--- YOUR GOAL ---
Pictures aside, return every line below exactly as written.

Change detection outputs:
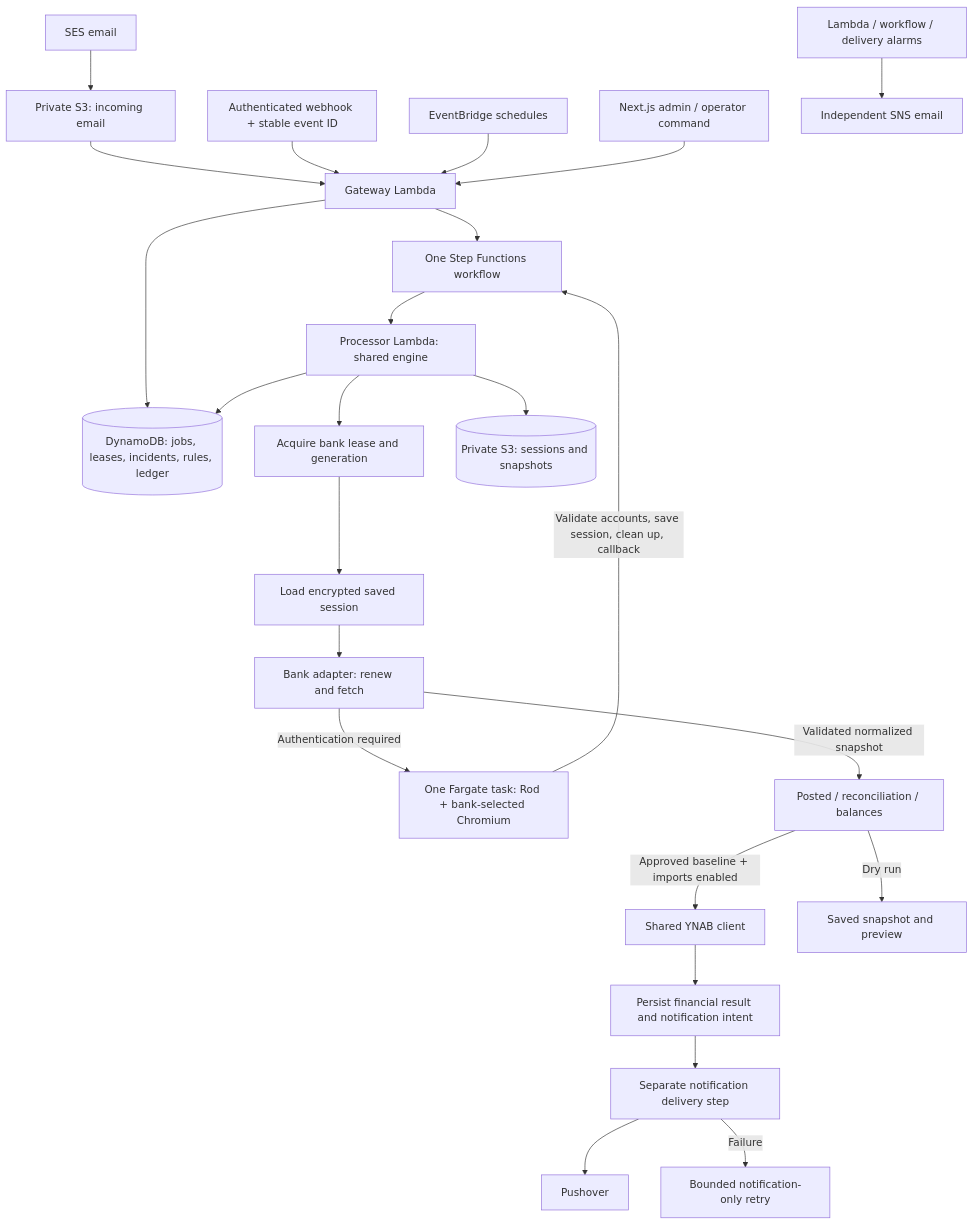
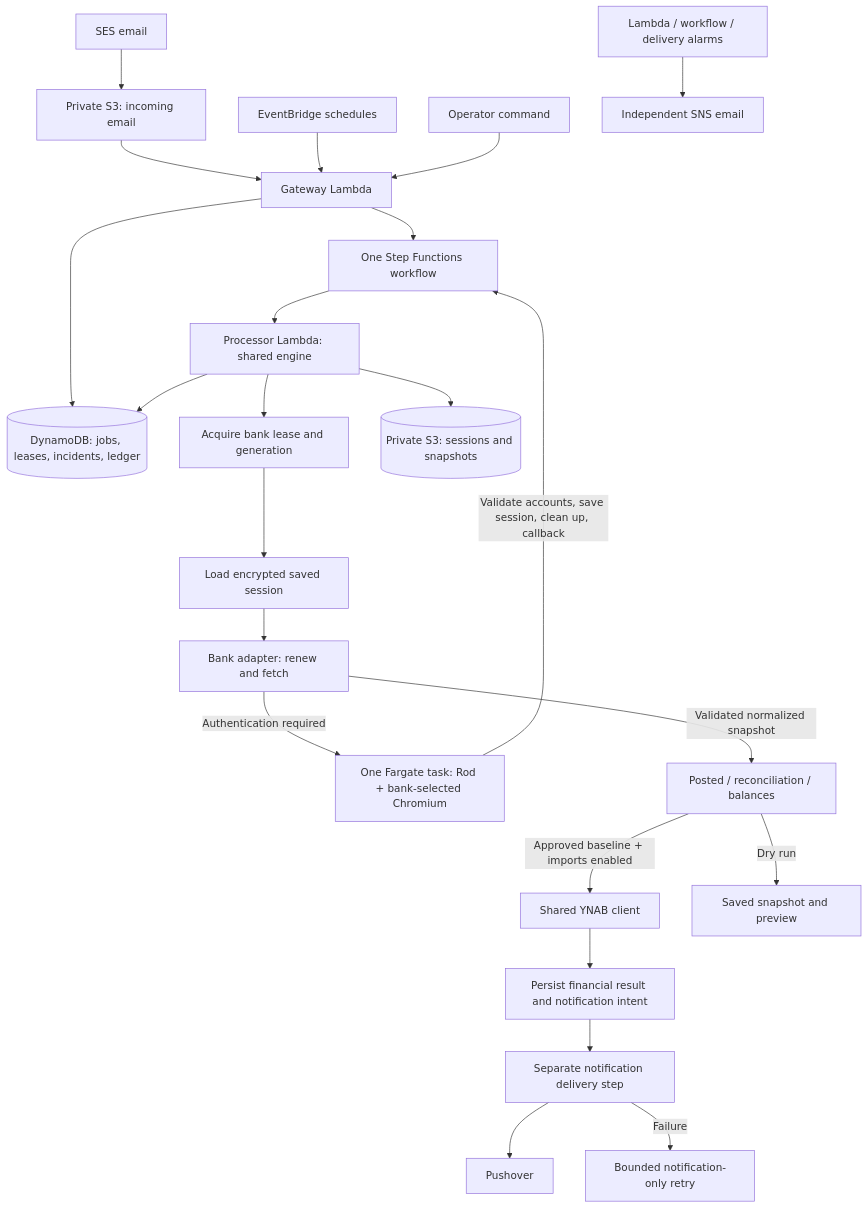
The diagram in README.md (nathanfredericks/transactions), drawn with Mermaid before and after one commit. The commit also changed other lines of this file and 4 other files, not shown here.

Commit message:
Update docs for the removed admin, rules, webhook and upkeep

````diff
--- a/README.md
+++ b/README.md
@@ -5,26 +5,25 @@
 ```mermaid
 flowchart TD
   Email[SES email] --> S3[Private S3: incoming email]
   S3 --> Gateway[Gateway Lambda]
-  Webhook[Authenticated webhook + stable event ID] --> Gateway
   Schedule[EventBridge schedules] --> Gateway
-  Admin[Next.js admin / operator command] --> Gateway
-  Gateway --> State[(DynamoDB: jobs, leases, incidents, rules, ledger)]
+  Operator[Operator command] --> Gateway
+  Gateway --> State[(DynamoDB: jobs, leases, incidents, ledger)]
   Gateway --> Workflow[One Step Functions workflow]
   Workflow --> Engine[Processor Lambda: shared engine]
   Engine --> Lease[Acquire bank lease and generation]
   Lease --> Session[Load encrypted saved session]
   Session --> Adapter[Bank adapter: renew and fetch]
   Adapter -->|Authentication required| Browser[One Fargate task: Rod + bank-selected Chromium]
   Browser -->|Validate accounts, save session, clean up, callback| Workflow
   Adapter -->|Validated normalized snapshot| Strategy[Posted / reconciliation / balances]
   Strategy -->|Approved baseline + imports enabled| YNAB[Shared YNAB client]
   Strategy -->|Dry run| Preview[Saved snapshot and preview]
   Engine --> State
   Engine --> Private[(Private S3: sessions and snapshots)]
   YNAB --> Intent[Persist financial result and notification intent]
   Intent --> Delivery[Separate notification delivery step]
   Delivery --> Pushover[Pushover]
   Delivery -->|Failure| Retry[Bounded notification-only retry]
   AWS[Lambda / workflow / delivery alarms] --> SNS[Independent SNS email]
 ```
````
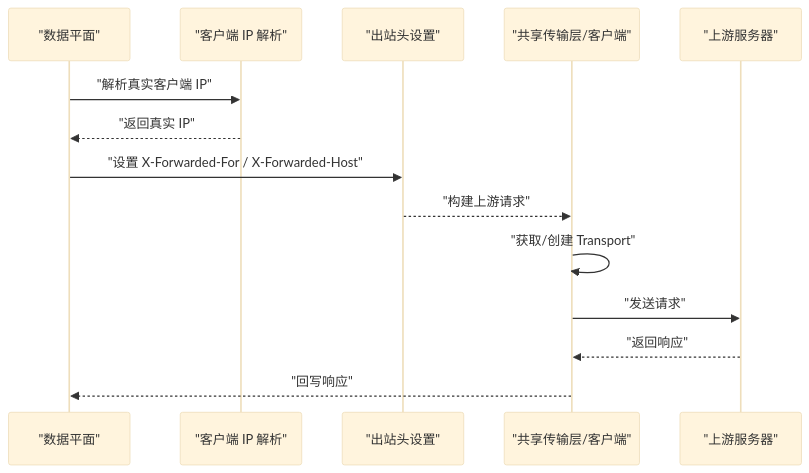
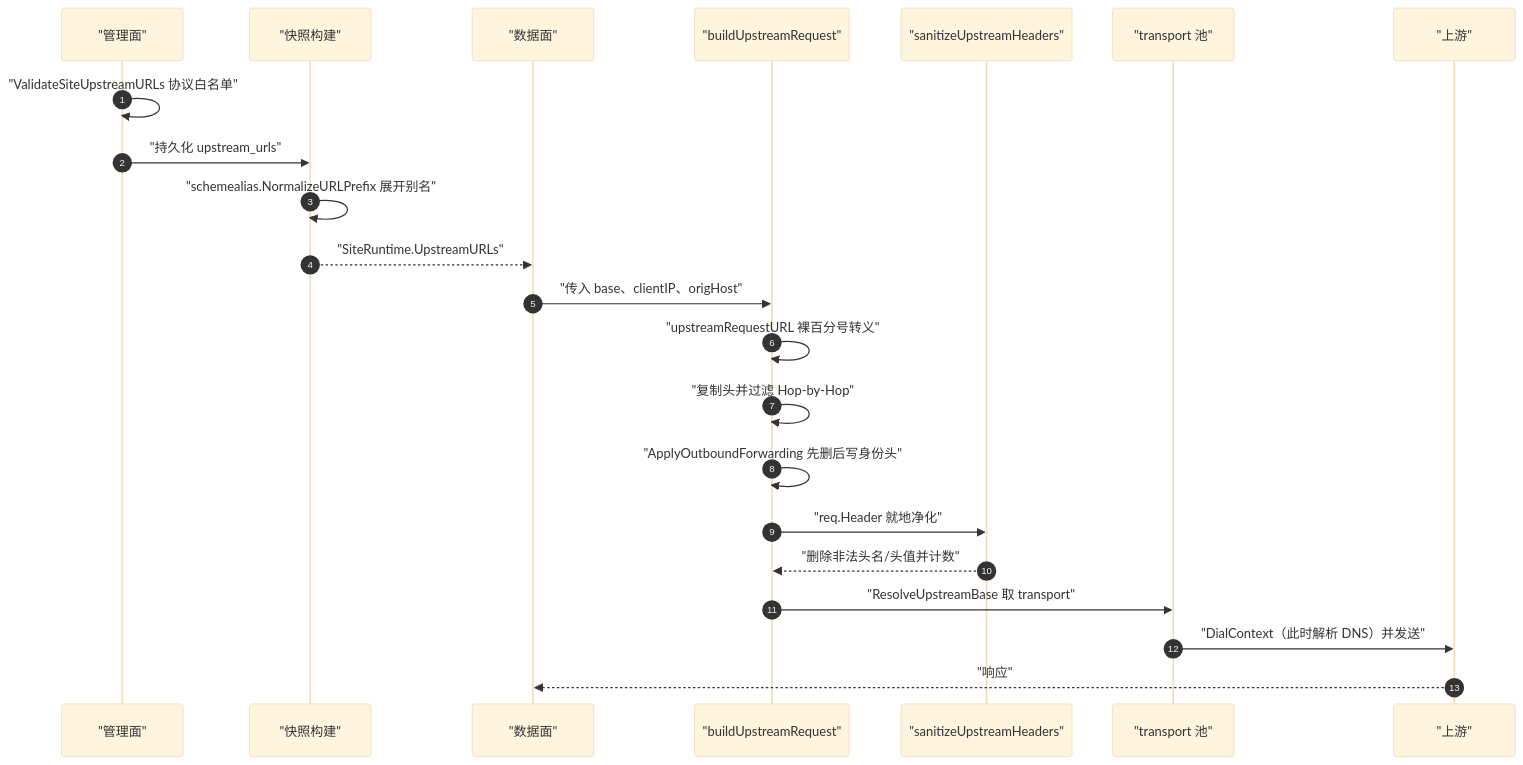
The second of 6 diagrams in docs/安全机制/出站安全控制.md (x01n/My-OpenWaf), drawn with Mermaid (base theme) before and after one commit. The commit also changed other lines of this file and 622 other files, not shown here.

````diff
--- a/docs/安全机制/出站安全控制.md
+++ b/docs/安全机制/出站安全控制.md
@@ -114,16 +171,24 @@
 ```mermaid
 sequenceDiagram
-participant DP as "数据平面"
-participant SEC_IP as "客户端 IP 解析"
-participant SEC_OUT as "出站头设置"
-participant PRX as "共享传输层/客户端"
-participant UP as "上游服务器"
-DP->>SEC_IP : "解析真实客户端 IP"
-SEC_IP-->>DP : "返回真实 IP"
-DP->>SEC_OUT : "设置 X-Forwarded-For / X-Forwarded-Host"
-SEC_OUT-->>PRX : "构建上游请求"
-PRX->>PRX : "获取/创建 Transport"
-PRX->>UP : "发送请求"
-UP-->>PRX : "返回响应"
-PRX-->>DP : "回写响应"
+  autonumber
+  participant ADM as "管理面"
+  participant SNAP as "快照构建"
+  participant DP as "数据面"
+  participant BUR as "buildUpstreamRequest"
+  participant GUARD as "sanitizeUpstreamHeaders"
+  participant TR as "transport 池"
+  participant UP as "上游"
+  ADM->>ADM: "ValidateSiteUpstreamURLs 协议白名单"
+  ADM->>SNAP: "持久化 upstream_urls"
+  SNAP->>SNAP: "schemealias.NormalizeURLPrefix 展开别名"
+  SNAP-->>DP: "SiteRuntime.UpstreamURLs"
+  DP->>BUR: "传入 base、clientIP、origHost"
+  BUR->>BUR: "upstreamRequestURL 裸百分号转义"
+  BUR->>BUR: "复制头并过滤 Hop-by-Hop"
+  BUR->>BUR: "ApplyOutboundForwarding 先删后写身份头"
+  BUR->>GUARD: "req.Header 就地净化"
+  GUARD-->>BUR: "删除非法头名/头值并计数"
+  BUR->>TR: "ResolveUpstreamBase 取 transport"
+  TR->>UP: "DialContext（此时解析 DNS）并发送"
+  UP-->>DP: "响应"
 ```
````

--- ANSWER TO THIS EXERCISE ---
The diagram in README.md (nathanfredericks/transactions), drawn with Mermaid before and after one commit. The commit also changed other lines of this file and 4 other files, not shown here.

Commit message:
Update docs for the removed admin, rules, webhook and upkeep

````diff
--- a/README.md
+++ b/README.md
@@ -5,26 +5,25 @@
 ```mermaid
 flowchart TD
   Email[SES email] --> S3[Private S3: incoming email]
   S3 --> Gateway[Gateway Lambda]
-  Webhook[Authenticated webhook + stable event ID] --> Gateway
   Schedule[EventBridge schedules] --> Gateway
-  Admin[Next.js admin / operator command] --> Gateway
-  Gateway --> State[(DynamoDB: jobs, leases, incidents, rules, ledger)]
+  Operator[Operator command] --> Gateway
+  Gateway --> State[(DynamoDB: jobs, leases, incidents, ledger)]
   Gateway --> Workflow[One Step Functions workflow]
   Workflow --> Engine[Processor Lambda: shared engine]
   Engine --> Lease[Acquire bank lease and generation]
   Lease --> Session[Load encrypted saved session]
   Session --> Adapter[Bank adapter: renew and fetch]
   Adapter -->|Authentication required| Browser[One Fargate task: Rod + bank-selected Chromium]
   Browser -->|Validate accounts, save session, clean up, callback| Workflow
   Adapter -->|Validated normalized snapshot| Strategy[Posted / reconciliation / balances]
   Strategy -->|Approved baseline + imports enabled| YNAB[Shared YNAB client]
   Strategy -->|Dry run| Preview[Saved snapshot and preview]
   Engine --> State
   Engine --> Private[(Private S3: sessions and snapshots)]
   YNAB --> Intent[Persist financial result and notification intent]
   Intent --> Delivery[Separate notification delivery step]
   Delivery --> Pushover[Pushover]
   Delivery -->|Failure| Retry[Bounded notification-only retry]
   AWS[Lambda / workflow / delivery alarms] --> SNS[Independent SNS email]
 ```
````
The second of 6 diagrams in docs/安全机制/出站安全控制.md (x01n/My-OpenWaf), drawn with Mermaid (base theme) before and after one commit. The commit also changed other lines of this file and 622 other files, not shown here.

````diff
--- a/docs/安全机制/出站安全控制.md
+++ b/docs/安全机制/出站安全控制.md
@@ -114,16 +171,24 @@
 ```mermaid
 sequenceDiagram
-participant DP as "数据平面"
-participant SEC_IP as "客户端 IP 解析"
-participant SEC_OUT as "出站头设置"
-participant PRX as "共享传输层/客户端"
-participant UP as "上游服务器"
-DP->>SEC_IP : "解析真实客户端 IP"
-SEC_IP-->>DP : "返回真实 IP"
-DP->>SEC_OUT : "设置 X-Forwarded-For / X-Forwarded-Host"
-SEC_OUT-->>PRX : "构建上游请求"
-PRX->>PRX : "获取/创建 Transport"
-PRX->>UP : "发送请求"
-UP-->>PRX : "返回响应"
-PRX-->>DP : "回写响应"
+  autonumber
+  participant ADM as "管理面"
+  participant SNAP as "快照构建"
+  participant DP as "数据面"
+  participant BUR as "buildUpstreamRequest"
+  participant GUARD as "sanitizeUpstreamHeaders"
+  participant TR as "transport 池"
+  participant UP as "上游"
+  ADM->>ADM: "ValidateSiteUpstreamURLs 协议白名单"
+  ADM->>SNAP: "持久化 upstream_urls"
+  SNAP->>SNAP: "schemealias.NormalizeURLPrefix 展开别名"
+  SNAP-->>DP: "SiteRuntime.UpstreamURLs"
+  DP->>BUR: "传入 base、clientIP、origHost"
+  BUR->>BUR: "upstreamRequestURL 裸百分号转义"
+  BUR->>BUR: "复制头并过滤 Hop-by-Hop"
+  BUR->>BUR: "ApplyOutboundForwarding 先删后写身份头"
+  BUR->>GUARD: "req.Header 就地净化"
+  GUARD-->>BUR: "删除非法头名/头值并计数"
+  BUR->>TR: "ResolveUpstreamBase 取 transport"
+  TR->>UP: "DialContext（此时解析 DNS）并发送"
+  UP-->>DP: "响应"
 ```
````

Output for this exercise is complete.